Friday, December 18, 2015

Scrap Happens! The Importance of Minimizing and Removing Scrap

the importance of minimizing scrapElectronics, chemicals, metal, food... scrap happens in all industries and to some extent, it’s unavoidable. In most production processes, there will always be some amount of unusable product such as subpar raw material, product that was destroyed or damaged during the production phase, or finished goods that did not meet customer specifications. Reducing the amount of scrap or waste produced, as well as dealing with unavoidable scrap effectively, are two keys to reducing production costs.
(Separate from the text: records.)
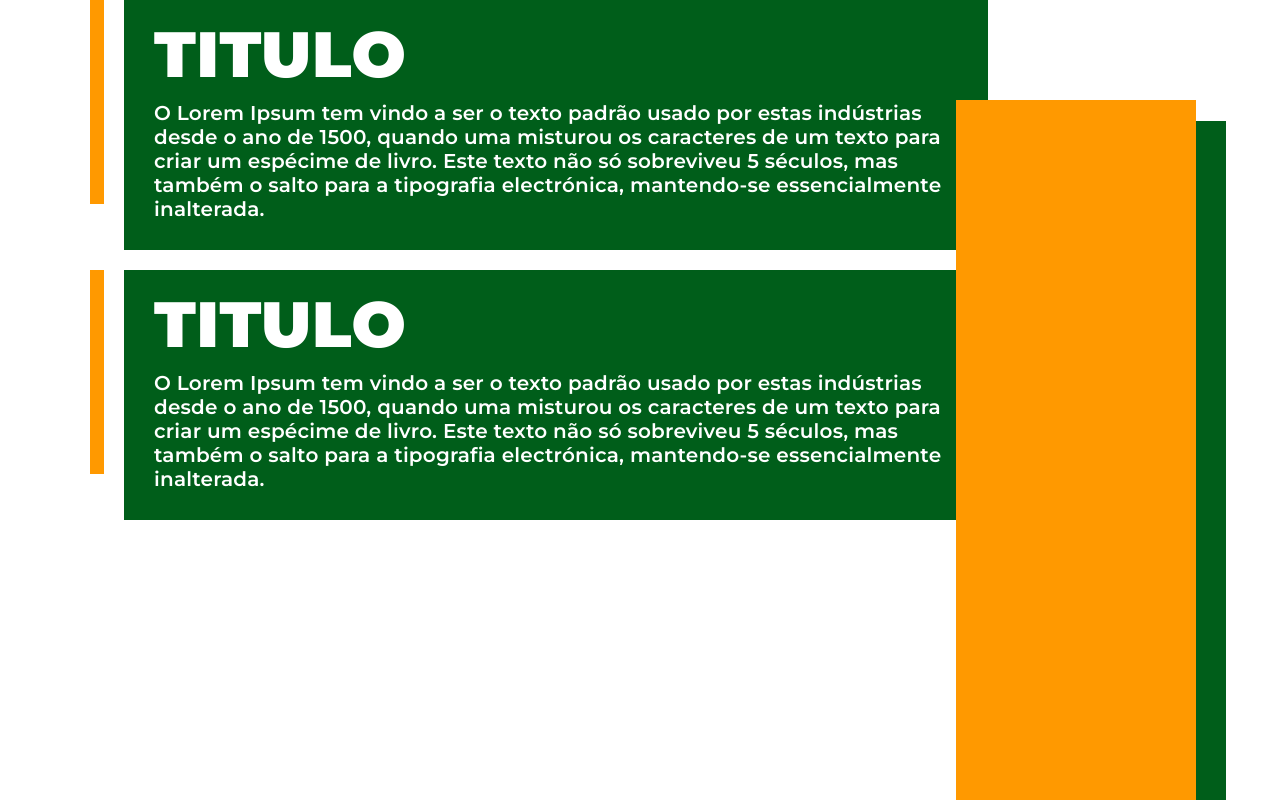
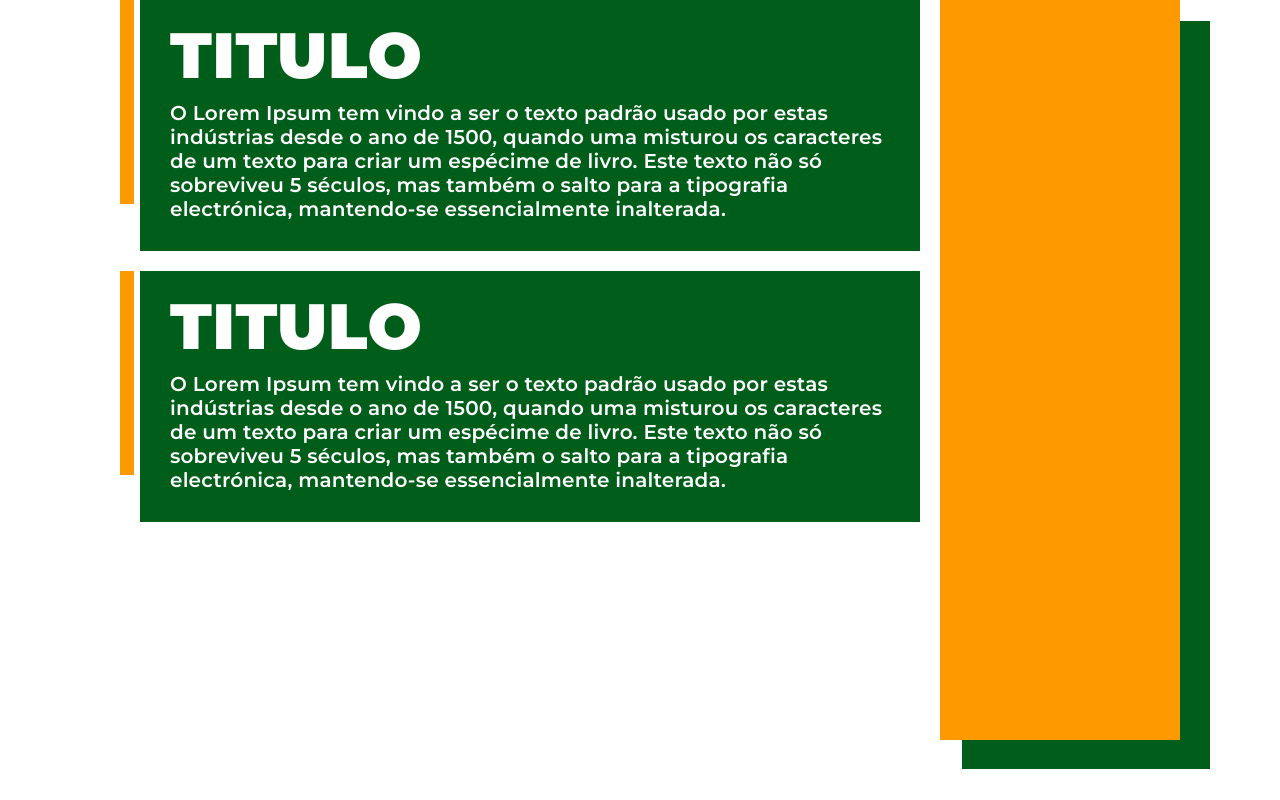
Before and after one commit to thiagofreitas-002/social-project, a React (Vite) app: page /notices in a window 1280 px wide. Built offline with nearby package versions, Linux system fonts and the light colour scheme.

Commit message:
Notices page

```diff
--- a/src/components/BoxText/index.jsx
+++ b/src/components/BoxText/index.jsx
@@ -1,21 +1,15 @@
-import * as C from "./styles";
+import * as C from './styles'
 
 export const BoxText = () => {
   return (
     <C.Container>
-      <div className="test">
-        <C.Box>
+      <C.Box>
         <C.TitleBox>TITULO</C.TitleBox>
         <C.TextBox>
-          O Lorem Ipsum tem vindo a ser o texto padrão usado por estas indústrias
-          desde o ano de 1500, quando uma misturou os caracteres de um texto para
-          criar um espécime de livro. Este texto não só sobreviveu 5 séculos, mas
-          também o salto para a tipografia electrónica, mantendo-se essencialmente
-          inalterada.
+          O Lorem Ipsum tem vindo a ser o texto padrão usado por estas indústrias desde o ano de 1500, quando uma misturou os caracteres de um texto para criar um espécime de
+          livro. Este texto não só sobreviveu 5 séculos, mas também o salto para a tipografia electrónica, mantendo-se essencialmente inalterada.
         </C.TextBox>
-        </C.Box>
-      </div>
-
+      </C.Box>
     </C.Container>
-  );
-};
+  )
+}
--- a/src/components/BoxText/styles.js
+++ b/src/components/BoxText/styles.js
@@ -1,36 +1,26 @@
-import styled from "@emotion/styled";
+import styled from '@emotion/styled'
 
 export const Container = styled.div`
-    display: grid;
-    grid-template-columns: 1fr 150px;
-    gap: 20px;
-    max-width: 1200px;
-    width: 100%;
-    margin: 0 auto;
-    padding: 0 50px;
-    display: flex;
+  position: relative;
 
   &::before {
-    content: "";
+    content: '';
+    position: absolute;
+    left: -20px;
     height: 204px;
     width: 14px;
-    background-color: #FF9900;
+    background-color: #ff9900;
   }
-`;
+`
 
 export const Box = styled.section`
-    height: 250px;
-    width: 864px;
-
   display: flex;
   flex-direction: column;
   justify-content: center;
   gap: 20px;
-
-    padding: 30px 30px;
-
-    background: #005E1A;
-`;
+  padding: 30px;
+  background: #005e1a;
+`
 
 export const TitleBox = styled.h1`
   color: #fff;
@@ -41,7 +31,7 @@ export const TitleBox = styled.h1`
   font-size: 64px;
   line-height: 80.4%;
   letter-spacing: 0.01em;
-`;
+`
 
 export const TextBox = styled.p`
   color: #fff;
@@ -49,4 +39,4 @@ export const TextBox = styled.p`
   font-style: normal;
   font-size: 20px;
   letter-spacing: 0.01em;
-`;
+`
--- /dev/null
+++ b/src/components/Footer/styles.js
@@ -0,0 +1,3 @@
+import styled from '@emotion/styled'
+
+export const Container = styled.footer``
--- /dev/null
+++ b/src/components/Header/index.jsx
@@ -0,0 +1,9 @@
+import * as C from './styles'
+
+export function Header() {
+  return (
+    <C.Container>
+      <h1>Header</h1>
+    </C.Container>
+  )
+}
--- /dev/null
+++ b/src/components/Header/styles.js
@@ -0,0 +1,5 @@
+import styled from '@emotion/styled'
+
+export const Container = styled.header`
+  position: fixed;
+`
--- a/src/pages/Notices/index.jsx
+++ b/src/pages/Notices/index.jsx
@@ -1,9 +1,11 @@
 import { BoxText } from '../../components/BoxText'
+import { Header } from '../../components/Header'
 import * as C from './styles'
 
 export const Notices = () => {
   return (
     <C.Container>
+      <Header />
       <C.BoxContainer>
         <BoxText />
         <BoxText />
--- a/src/pages/Notices/styles.js
+++ b/src/pages/Notices/styles.js
@@ -1,21 +1,31 @@
-import styled from '@emotion/styled';
+import styled from '@emotion/styled'
+
+export const Menu = styled.aside`
+  height: 740px;
+  width: 240px;
+  /* position: fixed;
+  top: 100px;
+  right: 84px; */
+  background-color: #ff9900;
+  box-shadow: 26px 25px 0px 4px #005e1a;
+`
 
 export const Container = styled.div`
+  display: grid;
+  grid-template-columns: 1fr 200px;
+  gap: 20px;
+  max-width: 1100px;
+  margin: 0 auto;
+  padding: 0 50px;
+  min-height: 100vh;
 
-`;
+  @media (max-width: 768px) {
+    padding: 0 30px;
+  }
+`
 
 export const BoxContainer = styled.div`
-    display: flex;
-    flex-direction: column;
-    gap: 20px;
-`;
-
-export const Menu = styled.div`
-    height: 740px;
-    width: 240px;
-    position: fixed;
-    top: 100px;
-    right: 84px;
-    background-color: #FF9900;
-    box-shadow: 26px 25px 0px 4px #005e1a;
-`;
+  display: flex;
+  flex-direction: column;
+  gap: 20px;
+`
--- a/src/pages/home/index.jsx
+++ b/src/pages/home/index.jsx
@@ -15,7 +15,7 @@ export function Home() {
 
       <C.Button>
         <img src={HandClick} alt="" />
-        <Link to={'/test'}>Notícias</Link>
+        <Link to={'/notices'}>Notícias</Link>
       </C.Button>
     </C.Container>
   )
```
Also changed, not shown: src/components/Footer/index.jsx (added, +9 -0 lines). Lines whose indentation alone changed are shown as unchanged.
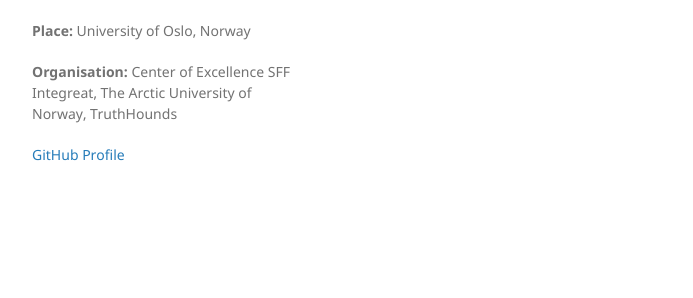
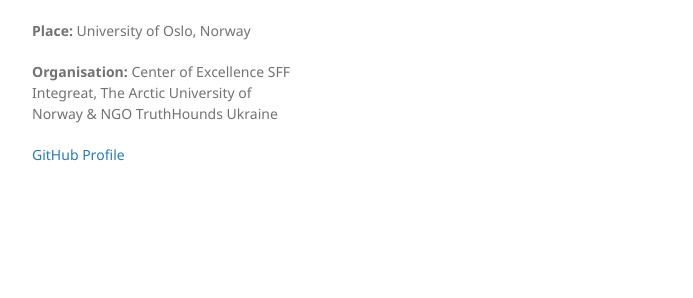
Before and after one commit to AIforJustice/AIforJustice.github.io, a Jekyll site: the page built from another-page.md, in a window 1280 px wide. Shown: the part 378-676 px from the top of the page, without its empty margins (178-871 px from the left). Built offline with Jekyll 4.4.1, drawn with Linux system fonts in a browser that asks for light colours; our own code applies the rules of GitHub Pages for plain Markdown files.

Commit message:
update program

```diff
--- a/_config.yml
+++ b/_config.yml
@@ -3,7 +3,7 @@
 description: Workshop on war crimes archiving
 date: 11th, 12th of June 2025
 place: University of Oslo, Norway
-organisation: Center of Excellence SFF Integreat, The Arctic University of Norway, TruthHounds
+organisation: Center of Excellence SFF Integreat, The Arctic University of Norway & NGO TruthHounds Ukraine
 show_downloads: false
 google_analytics:
 theme: jekyll-theme-minimal
```
Also changed, not shown: index.md (+16 -7 lines), assets/img/logo_AIforJustice4z.png (added), 1 other file.
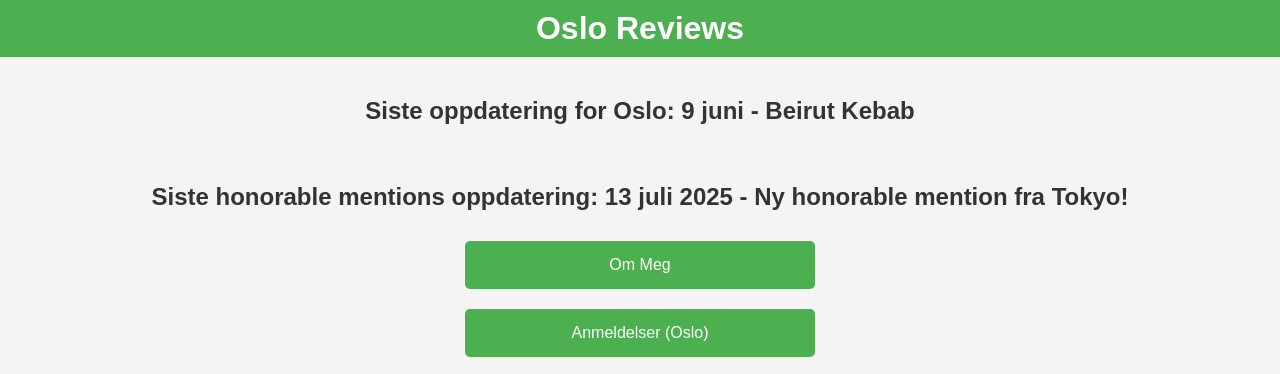
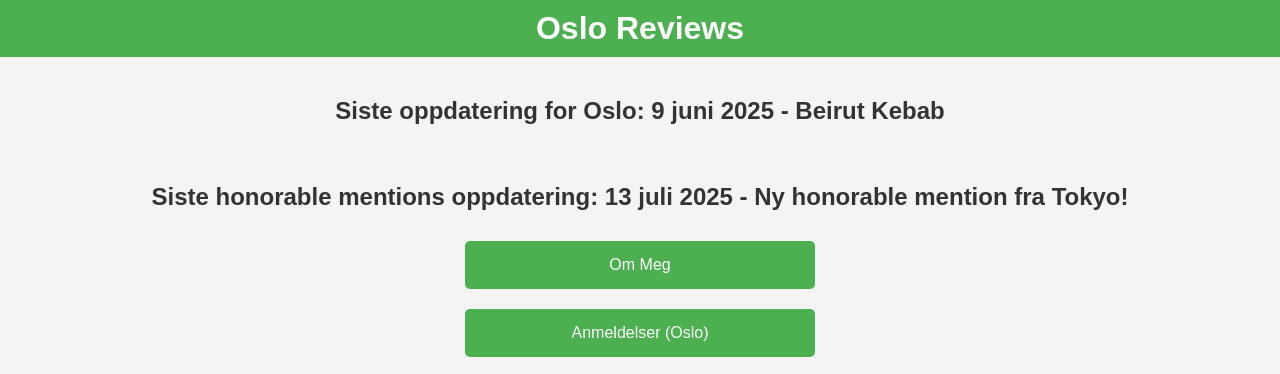
Before and after one commit to MarcusOlnes/OsloReviews, a plain HTML site: page index.html in a window 1280 px wide. Shown: the top 374 px of the page. Drawn offline with Linux system fonts and the light colour scheme.

Commit message:
Update index.html

```diff
--- a/index.html
+++ b/index.html
@@ -11,7 +11,7 @@
         <h1><a href="index.html" id="title-link">Oslo Reviews</a></h1>
     </header>
     <main>
-         <h2>Siste oppdatering for Oslo: 9 juni - Beirut Kebab</h2>
+         <h2>Siste oppdatering for Oslo: 9 juni 2025 - Beirut Kebab</h2>
         <br>
         <h2>Siste honorable mentions oppdatering: 13 juli 2025 - Ny honorable mention fra Tokyo!</h2>
 
```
Alternatives to Saleable Inventory
The goal of the manufacturing process is to produce in saleable inventory. Along the way though, four other possibilities exist:
  1. Spoilage: Inventory that is substandard and needs to be sold at a lower price or be reworked prior to sale.
  2. Rework: Inventory that needs to be repaired or redone prior to sale.
  3. By-product: Saleable inventory resulting from a manufacturing process and is often not the purpose of the manufacturing process.
  4. Scrap: Material left over from the manufacturing process, which has little or no apparent value.
Steps to Address Scrap
An effective program to control scrap includes the following steps:
  1. Make sure adequate measuring tools are in place. Cost accounting and the use of an Enterprise Resource Planning system can provide information for each production run. Track material usage variances over time to determine if the process is efficient.
  2. Turn scrap into a byproduct. Sometimes, this takes some imagination. Ask yourself, “Will the value of the scrap inventory go up if I use it as raw material in another manufacturing process?” The resulting byproduct may not even be used in your industry, but the sales value might increase.
  3. Keep your eyes on the marketplace for more efficient methods of production. Technology and manufacturing processes change over time. Feeling comfortable about your manufacturing process is a sure way to lose your competitive edge.
Scrap must constantly be evaluated and accounted for to improve the production process and to reduce production costs. It is much easier to reduce the amount of scrap produced when you are fully aware of the amount produced.

Avoid the Pitfalls
When dealing with scrap, avoid falling into common traps.
  • Disposing of unsold scrap can be very costly and should not be underestimated. When scrap cannot be sold to a secondary market it must be legally disposed of. Environmental disposal laws must be obeyed. The cost of disposition needs to be factored into the cost of the product in such a situation.
  • Accounting information never substitutes for good market intelligence and striving to always make your process more efficient.
  • Do not let scrap accumulate. It can become an eyesore and also creates other problems such as material handling issues and potential accidents.
Make scrap work for you by being an unexpected source of income – not an expense. If scrap and waste cannot be completely eliminated from the production process find a buyer that will happily pay for what you no longer need.

You can also reduce waste through more Lean and efficient processes. MMTC offers a variety of Lean Business Solutions. For more information, contact MMTC at 888.414.6682, visit www.mmtc.org or email inquiry@mmtc.org.



Since 1991, MMTC has assisted Michigan’s small and medium-sized businesses compete and grow. Through personalized services fitted to meet the needs of clients, we develop more effective business leaders, drive product and process innovation, promote company-wide operational excellence and foster creative strategies for business growth and greater profitability. Find us at www.mmtc.org.

No comments:

Post a Comment